Stored dataset items:
◆ ◆ ◆ ◆

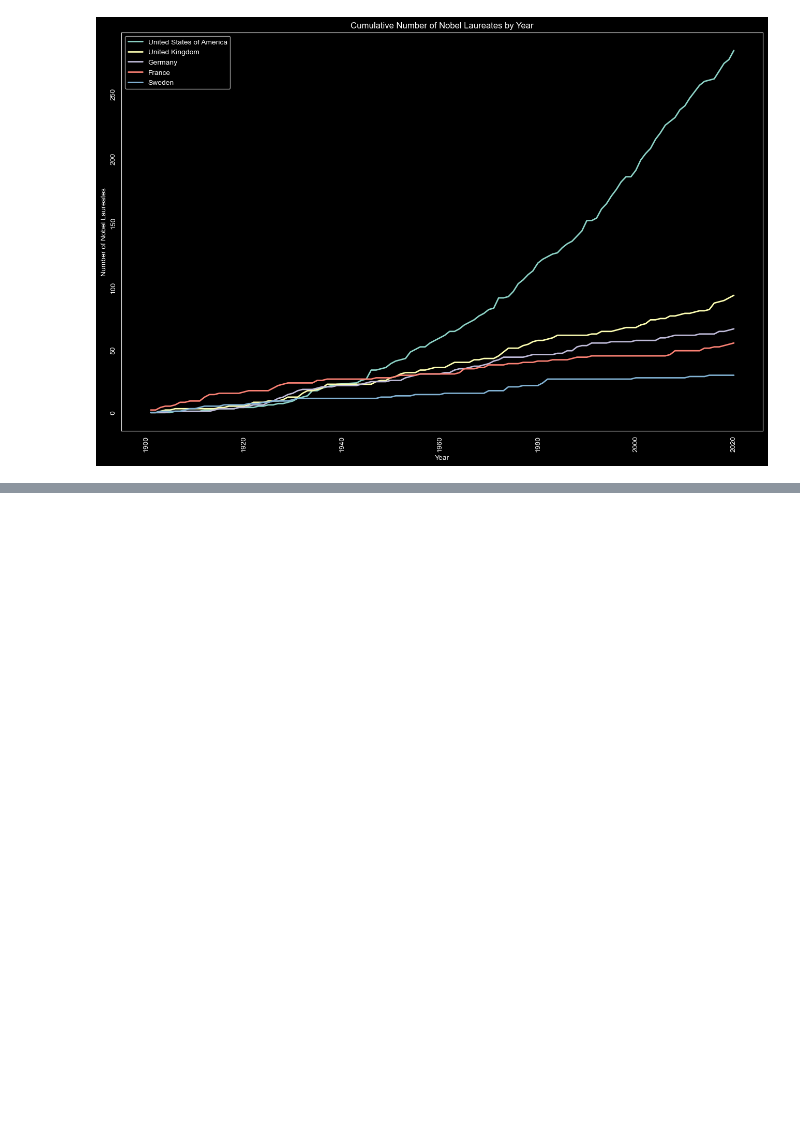
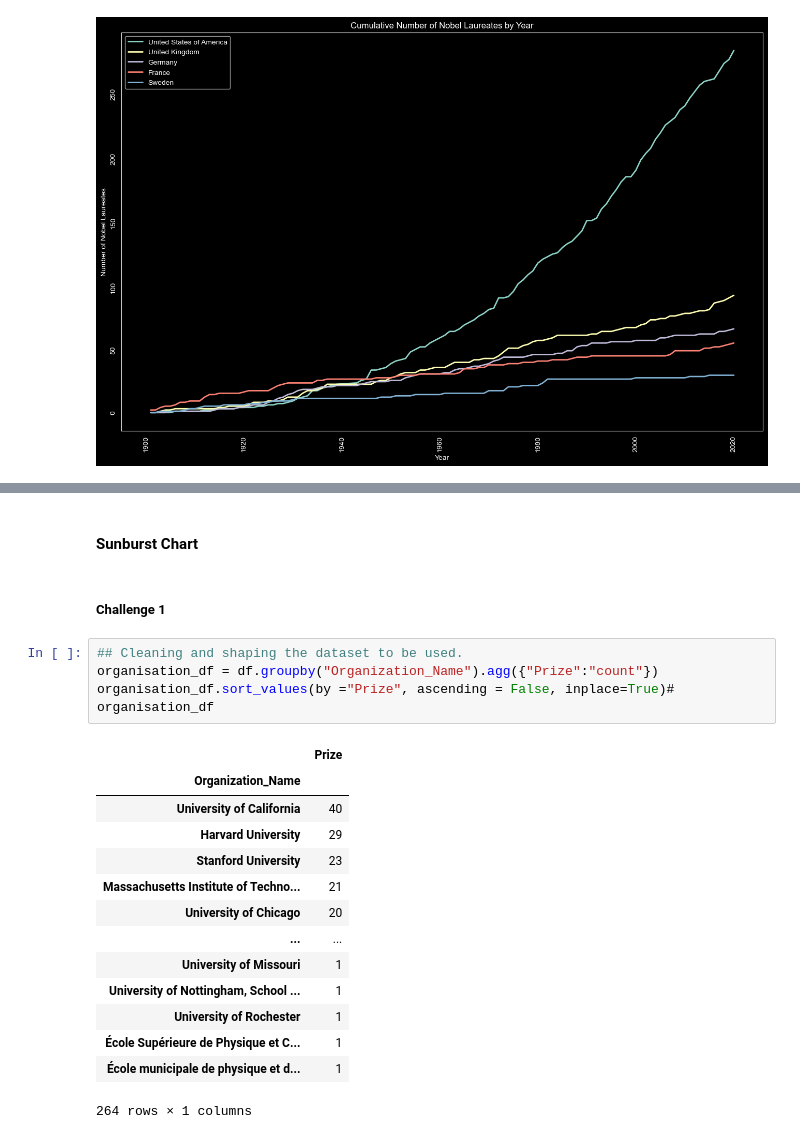
Before and after one commit to shane-221/Python_Basics, a Jupyter notebook: 09_Advanced-Data_Analysis(Pandas-Plotly-Seaborn)/79_Matplotlib_Pandas_Seaborn/main.ipynb, the cells around one changed output, grey strips where cells are left out. Saved outputs shown, nothing was run; the diff lists cells and outputs as text; blank space fills up the shorter version.

Commit message:
Day 79 part 5 challenge 1 completeted

```diff
--- a/09_Advanced-Data_Analysis(Pandas-Plotly-Seaborn)/79_Matplotlib_Pandas_Seaborn/main.ipynb
+++ b/09_Advanced-Data_Analysis(Pandas-Plotly-Seaborn)/79_Matplotlib_Pandas_Seaborn/main.ipynb
@@ -574,0 +577,24 @@ Germany
+# %% [markdown]
+#### Sunburst Chart
+# %% [markdown]
+##### Challenge 1
+# %%
+## Cleaning and shaping the dataset to be used.
+organisation_df = df.groupby("Organization_Name").agg({"Prize":"count"})
+organisation_df.sort_values(by ="Prize", ascending = False, inplace=True)#
+organisation_df
+# %% [output]
+|  | Prize |
+| Organization_Name |  |
+| University of California | 40 |
+| Harvard University | 29 |
+| Stanford University | 23 |
+| Massachusetts Institute of Techno... | 21 |
+| University of Chicago | 20 |
+| ... | ... |
+| University of Missouri | 1 |
+| University of Nottingham, School ... | 1 |
+| University of Rochester | 1 |
+| École Supérieure de Physique et C... | 1 |
+| École municipale de physique et d... | 1 |
+264 rows × 1 columns
```
Also changed, not shown: parts of 4 cells of this notebook.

◆ ◆ ◆ ◆

ABOUT THIS TASK: Lines above with the string "University" need to be found and copied.

YOUR RESPONSE:
+| University of California | 40 |
+| Harvard University | 29 |
+| Stanford University | 23 |
+| University of Chicago | 20 |
+| University of Missouri | 1 |
+| University of Nottingham, School ... | 1 |
+| University of Rochester | 1 |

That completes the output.